Each roller 30 is rotatably mounted on a shaft 34 (e.g., by roller or ball bearings (not shown) between the roller and the shaft). Each axial end of each shaft 34 extends into a mounting block 40. Each mounting block 40 is removably secured to the outer surface of support structure 20 (e.g., by a pair of bolts 42 which extend through each mounting block 40 into support structure 20).
From the foregoing it will be apparent that while the liquid ring pump is operating and while pump housing surface 10 is therefore rotating about axis 24, any one of rollers 30 can be removed from the pump structure (e.g., for maintenance, repair, or replacement of that roller). There is a sufficient number of other, suitably distributed rollers 30 to continue to support housing surface 10 for rotation. Any roller 30 can be removed radially outward from support structure 20 by removing the bolts 42 through the associated mounting blocks 40. This ability to remove rollers 30 radially outward helps make it possible to remove the rollers without interrupting or disturbing operation of the pump. Any roller that has been removed (or a replacement for such a roller) can be remounted on the pump by reversing the roller-removal operation. Again this can be done without in any way disturbing the operation of the pump.

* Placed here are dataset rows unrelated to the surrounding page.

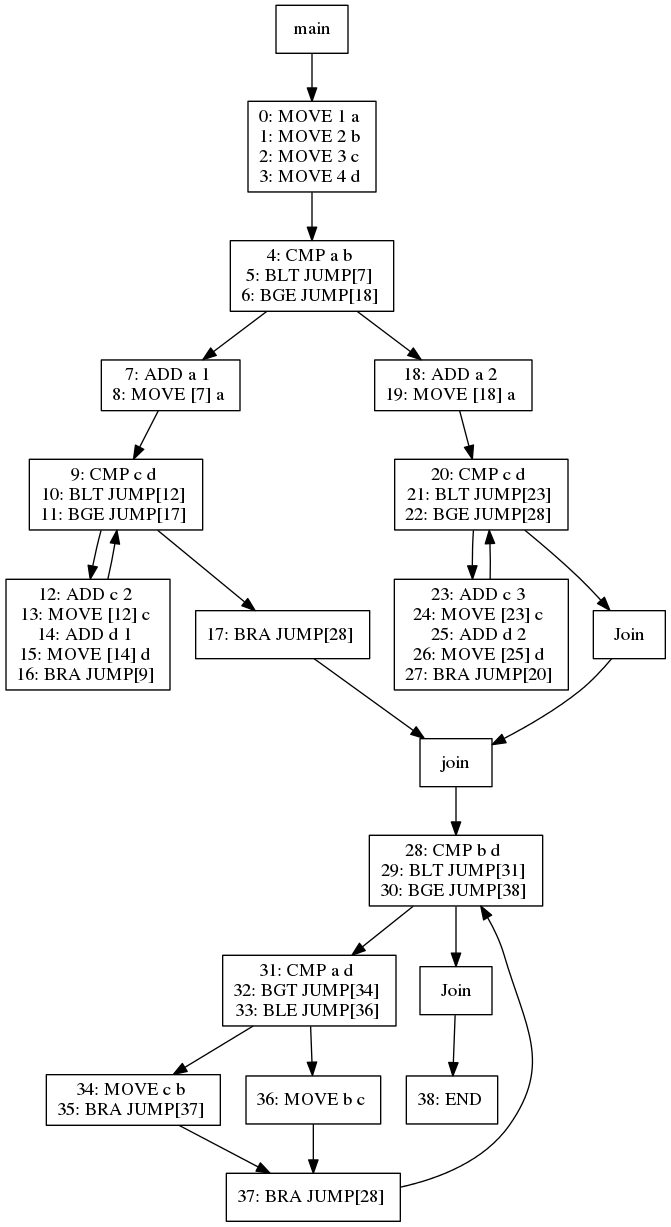
Before: viz/test011.dot.png, a diagram exported from Graphviz (jiahanwang/PL241-Compiler). Its source is kept beside it as viz/test011.dot.
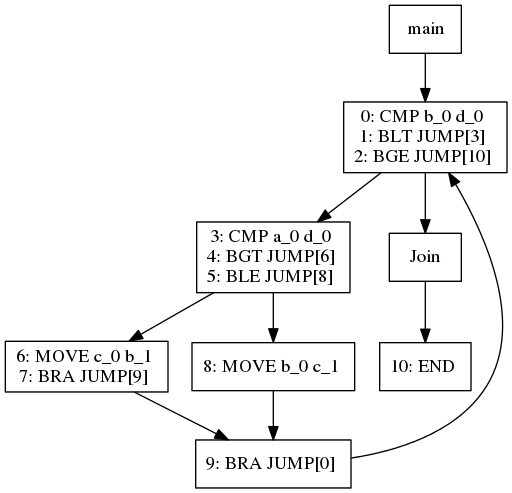
Later version of the same file.

Change to the diagram source:
```diff
@@ -1,84 +1,31 @@
 digraph test011 {
 node [shape=box]
-174[label="main"]
-174 -> 176
-176[label="0: MOVE 1 a
-1: MOVE 2 b
-2: MOVE 3 c
-3: MOVE 4 d
+1[label="main"]
+1 -> 3
+3[label="0: CMP b_0 d_0
+1: BLT JUMP[3]
+2: BGE JUMP[10]
 "]
-176 -> 180
-180[label="4: CMP a b
-5: BLT JUMP[7]
-6: BGE JUMP[18]
+3 -> 5
+5[label="3: CMP a_0 d_0
+4: BGT JUMP[6]
+5: BLE JUMP[8]
 "]
-180 -> 182
-182[label="7: ADD a 1
-8: MOVE [7] a
+5 -> 7
+7[label="6: MOVE c_0 b_1
+7: BRA JUMP[9]
 "]
-182 -> 183
-183[label="9: CMP c d
-10: BLT JUMP[12]
-11: BGE JUMP[17]
+7 -> 6
+6[label="9: BRA JUMP[0]
 "]
-183 -> 185
-185[label="12: ADD c 2
-13: MOVE [12] c
-14: ADD d 1
-15: MOVE [14] d
-16: BRA JUMP[9]
+6 -> 3
+5 -> 8
+8[label="8: MOVE b_0 c_1
 "]
-185 -> 183
-183 -> 184
-184[label="17: BRA JUMP[28]
+8 -> 6
+3 -> 4
+4[label="Join"]
+4 -> 9
+9[label="10: END
 "]
-184 -> 181
-181[label="join"]
-181 -> 192
-192[label="28: CMP b d
-29: BLT JUMP[31]
-30: BGE JUMP[38]
-"]
-192 -> 194
-194[label="31: CMP a d
-32: BGT JUMP[34]
-33: BLE JUMP[36]
-"]
-194 -> 196
-196[label="34: MOVE c b
-35: BRA JUMP[37]
-"]
-196 -> 195
-195[label="37: BRA JUMP[28]
-"]
-195 -> 192
-194 -> 197
-197[label="36: MOVE b c
-"]
-197 -> 195
-192 -> 193
-193[label="Join"]
-193 -> 198
-198[label="38: END
-"]
-180 -> 187
-187[label="18: ADD a 2
-19: MOVE [18] a
-"]
-187 -> 188
-188[label="20: CMP c d
-21: BLT JUMP[23]
-22: BGE JUMP[28]
-"]
-188 -> 190
-190[label="23: ADD c 3
-24: MOVE [23] c
-25: ADD d 2
-26: MOVE [25] d
-27: BRA JUMP[20]
-"]
-190 -> 188
-188 -> 189
-189[label="Join"]
-189 -> 181
 }
```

It will be understood that the foregoing is only illustrative of the principles of the invention, and that various modifications can be made by those skilled in the art without departing from the scope and spirit of the invention. For example, such parameters as the number of rollers and the axial and angular placement of the rollers can be varied depending on such factors as the type of liquid ring pump and the magnitude of the load which the housing places on the support structure. As another illustration of modifications within the scope of the invention, rollers 30 may be removably mounted on support structure 20 in ways other than the particular way shown in FIGS. 1 and 2. For example, instead of being journaled to the associated shaft 34, each roller may be fixed to its shaft, with the axial ends of the shaft then being journaled to the associated mounting blocks 40.